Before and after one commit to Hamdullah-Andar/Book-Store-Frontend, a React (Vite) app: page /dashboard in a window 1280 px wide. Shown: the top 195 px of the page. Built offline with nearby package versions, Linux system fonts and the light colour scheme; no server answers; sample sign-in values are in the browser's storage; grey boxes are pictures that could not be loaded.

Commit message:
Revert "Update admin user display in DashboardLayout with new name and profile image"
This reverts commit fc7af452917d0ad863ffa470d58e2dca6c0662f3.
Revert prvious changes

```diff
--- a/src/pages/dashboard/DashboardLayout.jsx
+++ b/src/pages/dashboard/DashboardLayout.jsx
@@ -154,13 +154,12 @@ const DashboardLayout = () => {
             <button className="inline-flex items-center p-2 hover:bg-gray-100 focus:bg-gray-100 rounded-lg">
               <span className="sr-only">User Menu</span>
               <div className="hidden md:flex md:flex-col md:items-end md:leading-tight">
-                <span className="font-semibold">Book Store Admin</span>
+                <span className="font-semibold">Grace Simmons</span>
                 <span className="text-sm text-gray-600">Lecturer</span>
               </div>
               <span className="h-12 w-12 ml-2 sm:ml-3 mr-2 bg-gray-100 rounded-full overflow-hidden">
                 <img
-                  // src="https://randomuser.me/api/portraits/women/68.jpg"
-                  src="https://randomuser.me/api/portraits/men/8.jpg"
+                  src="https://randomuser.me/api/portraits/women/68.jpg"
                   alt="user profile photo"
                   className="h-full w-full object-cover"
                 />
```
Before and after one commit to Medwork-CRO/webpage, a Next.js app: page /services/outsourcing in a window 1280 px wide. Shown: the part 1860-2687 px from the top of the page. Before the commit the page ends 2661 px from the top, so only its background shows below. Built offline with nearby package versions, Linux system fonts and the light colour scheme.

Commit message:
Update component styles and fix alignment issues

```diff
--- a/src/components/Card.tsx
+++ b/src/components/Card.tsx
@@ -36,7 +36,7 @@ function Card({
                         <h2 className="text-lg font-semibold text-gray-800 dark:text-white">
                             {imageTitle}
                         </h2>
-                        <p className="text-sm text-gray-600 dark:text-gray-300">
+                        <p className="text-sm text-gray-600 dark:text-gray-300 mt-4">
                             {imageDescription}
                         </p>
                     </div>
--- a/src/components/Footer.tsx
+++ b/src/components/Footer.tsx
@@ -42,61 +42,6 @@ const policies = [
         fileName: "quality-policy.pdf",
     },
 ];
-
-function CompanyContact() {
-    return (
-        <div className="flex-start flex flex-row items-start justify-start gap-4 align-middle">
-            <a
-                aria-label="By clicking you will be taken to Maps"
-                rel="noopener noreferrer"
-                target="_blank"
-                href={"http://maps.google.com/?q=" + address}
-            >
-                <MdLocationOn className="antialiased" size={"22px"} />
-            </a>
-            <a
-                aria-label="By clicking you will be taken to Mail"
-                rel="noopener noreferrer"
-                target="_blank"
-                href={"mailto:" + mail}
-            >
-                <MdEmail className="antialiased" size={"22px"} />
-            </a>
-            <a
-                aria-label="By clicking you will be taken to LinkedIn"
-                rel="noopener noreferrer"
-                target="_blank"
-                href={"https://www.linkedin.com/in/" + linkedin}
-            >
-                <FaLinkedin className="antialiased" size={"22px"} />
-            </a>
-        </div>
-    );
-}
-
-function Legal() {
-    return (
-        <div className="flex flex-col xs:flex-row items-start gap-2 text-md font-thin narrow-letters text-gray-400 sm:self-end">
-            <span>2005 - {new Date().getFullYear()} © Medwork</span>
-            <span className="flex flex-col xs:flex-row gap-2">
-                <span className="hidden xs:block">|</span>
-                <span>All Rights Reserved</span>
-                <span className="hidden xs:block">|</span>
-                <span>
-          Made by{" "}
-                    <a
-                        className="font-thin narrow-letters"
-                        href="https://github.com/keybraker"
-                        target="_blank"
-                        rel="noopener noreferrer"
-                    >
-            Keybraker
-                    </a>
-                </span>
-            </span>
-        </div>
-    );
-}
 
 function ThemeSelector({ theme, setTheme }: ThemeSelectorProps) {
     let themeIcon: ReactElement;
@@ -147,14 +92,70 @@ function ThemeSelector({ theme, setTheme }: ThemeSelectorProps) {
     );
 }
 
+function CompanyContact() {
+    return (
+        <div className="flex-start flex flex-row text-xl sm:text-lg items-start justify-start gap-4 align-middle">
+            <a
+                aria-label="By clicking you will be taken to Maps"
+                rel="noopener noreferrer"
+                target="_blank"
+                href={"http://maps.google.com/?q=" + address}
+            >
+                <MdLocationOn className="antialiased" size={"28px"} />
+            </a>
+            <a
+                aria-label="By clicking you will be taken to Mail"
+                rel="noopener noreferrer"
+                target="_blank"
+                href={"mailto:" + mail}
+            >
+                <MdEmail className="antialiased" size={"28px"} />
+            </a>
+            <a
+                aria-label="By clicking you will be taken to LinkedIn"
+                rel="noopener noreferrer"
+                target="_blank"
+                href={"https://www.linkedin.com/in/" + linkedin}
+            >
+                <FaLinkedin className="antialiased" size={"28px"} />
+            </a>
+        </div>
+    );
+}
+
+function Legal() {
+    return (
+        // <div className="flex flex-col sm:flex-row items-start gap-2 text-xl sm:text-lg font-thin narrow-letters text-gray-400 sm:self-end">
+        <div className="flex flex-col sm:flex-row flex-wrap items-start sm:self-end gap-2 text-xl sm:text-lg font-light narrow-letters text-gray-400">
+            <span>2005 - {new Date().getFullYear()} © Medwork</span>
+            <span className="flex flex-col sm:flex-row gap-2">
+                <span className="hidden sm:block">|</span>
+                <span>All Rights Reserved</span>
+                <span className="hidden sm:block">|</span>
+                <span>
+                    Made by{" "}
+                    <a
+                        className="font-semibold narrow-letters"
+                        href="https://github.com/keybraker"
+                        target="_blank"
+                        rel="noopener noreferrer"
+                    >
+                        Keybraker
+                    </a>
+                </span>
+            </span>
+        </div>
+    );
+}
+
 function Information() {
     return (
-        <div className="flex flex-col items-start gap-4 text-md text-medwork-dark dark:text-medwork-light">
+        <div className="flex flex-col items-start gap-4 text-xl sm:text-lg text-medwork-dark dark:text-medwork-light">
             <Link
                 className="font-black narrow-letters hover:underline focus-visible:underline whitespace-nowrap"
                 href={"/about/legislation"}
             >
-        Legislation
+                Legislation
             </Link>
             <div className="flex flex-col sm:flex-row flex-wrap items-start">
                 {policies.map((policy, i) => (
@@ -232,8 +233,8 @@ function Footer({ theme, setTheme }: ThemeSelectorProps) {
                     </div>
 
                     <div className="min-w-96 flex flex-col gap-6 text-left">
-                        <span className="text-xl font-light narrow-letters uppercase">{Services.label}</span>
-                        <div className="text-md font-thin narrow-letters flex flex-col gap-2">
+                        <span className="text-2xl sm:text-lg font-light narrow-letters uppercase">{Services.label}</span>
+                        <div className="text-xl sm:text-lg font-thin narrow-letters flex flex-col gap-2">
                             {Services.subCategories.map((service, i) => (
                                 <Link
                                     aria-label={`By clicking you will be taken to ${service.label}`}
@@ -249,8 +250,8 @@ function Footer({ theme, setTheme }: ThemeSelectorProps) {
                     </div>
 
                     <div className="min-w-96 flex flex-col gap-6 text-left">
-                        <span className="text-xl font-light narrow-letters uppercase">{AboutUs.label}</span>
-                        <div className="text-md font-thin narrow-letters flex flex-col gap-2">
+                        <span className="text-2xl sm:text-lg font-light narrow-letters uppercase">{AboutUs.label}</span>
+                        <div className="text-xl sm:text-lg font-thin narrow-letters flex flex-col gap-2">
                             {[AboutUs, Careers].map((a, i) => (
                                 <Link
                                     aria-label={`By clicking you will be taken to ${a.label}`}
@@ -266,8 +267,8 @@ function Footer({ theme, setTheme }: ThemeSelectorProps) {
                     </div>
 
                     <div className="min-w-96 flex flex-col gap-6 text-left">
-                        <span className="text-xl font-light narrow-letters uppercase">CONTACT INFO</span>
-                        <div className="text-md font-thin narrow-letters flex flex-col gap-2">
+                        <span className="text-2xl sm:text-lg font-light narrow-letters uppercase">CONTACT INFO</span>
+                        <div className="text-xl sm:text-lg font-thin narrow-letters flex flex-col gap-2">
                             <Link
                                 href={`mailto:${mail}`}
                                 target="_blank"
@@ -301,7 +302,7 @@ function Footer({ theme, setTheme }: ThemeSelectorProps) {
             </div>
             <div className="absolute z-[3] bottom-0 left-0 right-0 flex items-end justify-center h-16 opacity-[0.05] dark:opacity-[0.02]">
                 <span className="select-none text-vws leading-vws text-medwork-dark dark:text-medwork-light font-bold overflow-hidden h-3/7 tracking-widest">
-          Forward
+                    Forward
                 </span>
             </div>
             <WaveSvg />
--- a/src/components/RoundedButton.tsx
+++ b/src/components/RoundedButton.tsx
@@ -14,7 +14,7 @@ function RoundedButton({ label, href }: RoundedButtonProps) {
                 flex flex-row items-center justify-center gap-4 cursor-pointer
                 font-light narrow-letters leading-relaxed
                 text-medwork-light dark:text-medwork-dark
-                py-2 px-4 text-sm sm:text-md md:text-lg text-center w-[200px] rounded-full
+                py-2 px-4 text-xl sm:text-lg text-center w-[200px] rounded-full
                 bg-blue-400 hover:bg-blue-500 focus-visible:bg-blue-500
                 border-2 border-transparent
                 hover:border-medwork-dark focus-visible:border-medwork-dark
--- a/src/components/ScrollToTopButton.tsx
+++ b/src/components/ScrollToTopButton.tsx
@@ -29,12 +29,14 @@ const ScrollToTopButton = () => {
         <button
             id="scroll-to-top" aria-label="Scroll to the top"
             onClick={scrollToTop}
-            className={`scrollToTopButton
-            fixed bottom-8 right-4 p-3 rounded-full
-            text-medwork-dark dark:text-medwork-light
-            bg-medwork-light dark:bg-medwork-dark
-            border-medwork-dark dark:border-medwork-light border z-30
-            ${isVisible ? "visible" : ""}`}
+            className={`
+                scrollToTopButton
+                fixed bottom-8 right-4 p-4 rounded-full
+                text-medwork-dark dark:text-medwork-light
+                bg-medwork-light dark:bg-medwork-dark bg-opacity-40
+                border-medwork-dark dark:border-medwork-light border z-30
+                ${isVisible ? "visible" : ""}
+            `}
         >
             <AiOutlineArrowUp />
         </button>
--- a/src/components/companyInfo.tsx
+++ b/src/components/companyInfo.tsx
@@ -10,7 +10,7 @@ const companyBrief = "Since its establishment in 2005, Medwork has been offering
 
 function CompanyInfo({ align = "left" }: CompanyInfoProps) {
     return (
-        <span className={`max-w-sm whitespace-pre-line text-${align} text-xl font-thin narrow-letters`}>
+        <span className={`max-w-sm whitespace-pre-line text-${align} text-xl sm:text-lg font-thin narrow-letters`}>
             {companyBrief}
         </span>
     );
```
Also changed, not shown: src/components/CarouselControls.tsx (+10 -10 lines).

> **Your goal**:
Check the entries above line by line and return each one containing the word "components".

> **Answer to this task**:
--- a/src/components/Card.tsx
+++ b/src/components/Card.tsx
--- a/src/components/Footer.tsx
+++ b/src/components/Footer.tsx
--- a/src/components/RoundedButton.tsx
+++ b/src/components/RoundedButton.tsx
--- a/src/components/ScrollToTopButton.tsx
+++ b/src/components/ScrollToTopButton.tsx
--- a/src/components/companyInfo.tsx
+++ b/src/components/companyInfo.tsx
Also changed, not shown: src/components/CarouselControls.tsx (+10 -10 lines).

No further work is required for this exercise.